WHAT IS NEEDED -> Go through the entries below and copy each line that holds the word "ipynb".

DATA PROVIDED ->
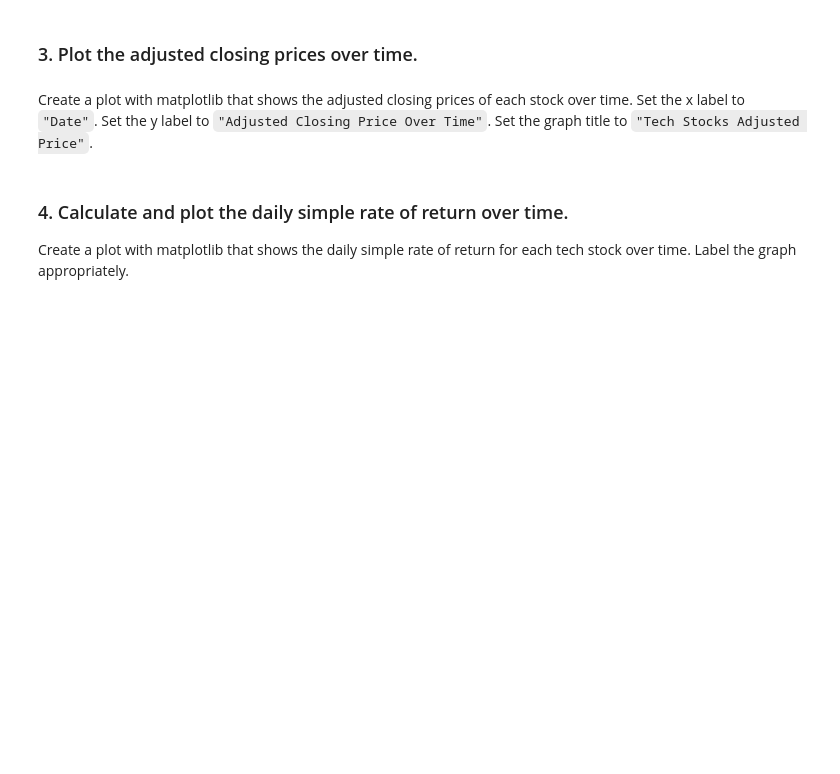
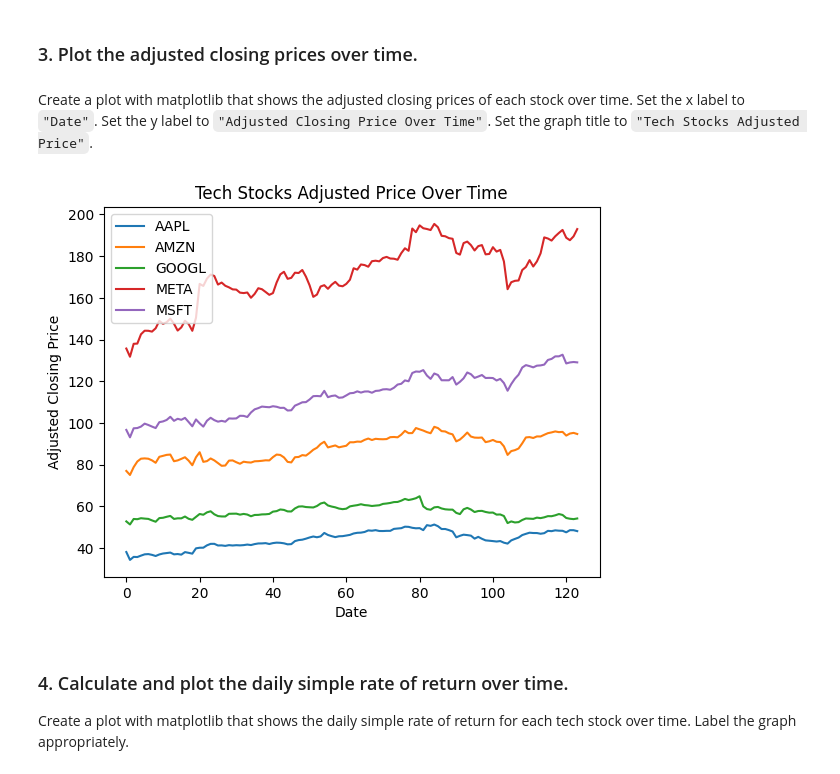
Before and after one commit to vhurdaneta/Visualazing-Tech-Stocks-Project---Analyze-Financial-Data-with-Python, a Jupyter notebook: visualizing_tech_stocks.ipynb, the cells around one changed output. Saved outputs shown, nothing was run; the diff lists cells and outputs as text; code cells hidden in the pictures; blank space fills up the shorter version.

```diff
--- a/visualizing_tech_stocks.ipynb
+++ b/visualizing_tech_stocks.ipynb
@@ -47,5 +51,6 @@ View both `stock_data` and `stock_data['Adj Close']`. What information is stored
 symbols = ['AAPL','MSFT','GOOGL','AMZN','META']
 start_date  = datetime(2019,1,1)
 end_date    = datetime(2019,7,1)
-stock_data = web.get_data_yahoo(symbols,start_date,end_date)
+stock_data = pd.read_csv('stock_data.csv')
+stock_data
 # %% [output]
@@ -53,5 +69,0 @@ RemoteDataError: No data fetched using 'YahooDailyReader'
-# %%
-symbols = ["MSFT", "AMZN", "AAPL", "GOOG", "FB"]
-start_date = "2019-01-01"
-end_date = "2019-07-01"
-stock_data = web.get_data_yahoo(symbols, start_date, end_date)
@@ -61,6 +71,14 @@ RemoteDataError: No data fetched using 'YahooDailyReader'
 ### 3. Plot the adjusted closing prices over time.
 # %% [markdown]
 Create a plot with matplotlib that shows the adjusted closing prices of each stock over time. Set the x label to `"Date"`. Set the y label to `"Adjusted Closing Price Over Time"`. Set the graph title to `"Tech Stocks Adjusted Price"`.
+# %%
+stock_data.plot()
+plt.xlabel("Date")
+plt.ylabel("Adjusted Closing Price")
+plt.title("Tech Stocks Adjusted Price Over Time")
+plt.show()
+# %% [output]
+[figure, added]
 # %% [markdown]
 ### 4. Calculate and plot the daily simple rate of return over time.
 Create a plot with matplotlib that shows the daily simple rate of return for each tech stock over time. Label the graph appropriately.
```
Also changed, not shown: parts of 7 cells of this notebook, 1 other file.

ANSWER SECTION ->
Before and after one commit to vhurdaneta/Visualazing-Tech-Stocks-Project---Analyze-Financial-Data-with-Python, a Jupyter notebook: visualizing_tech_stocks.ipynb, the cells around one changed output. Saved outputs shown, nothing was run; the diff lists cells and outputs as text; code cells hidden in the pictures; blank space fills up the shorter version.
--- a/visualizing_tech_stocks.ipynb
+++ b/visualizing_tech_stocks.ipynb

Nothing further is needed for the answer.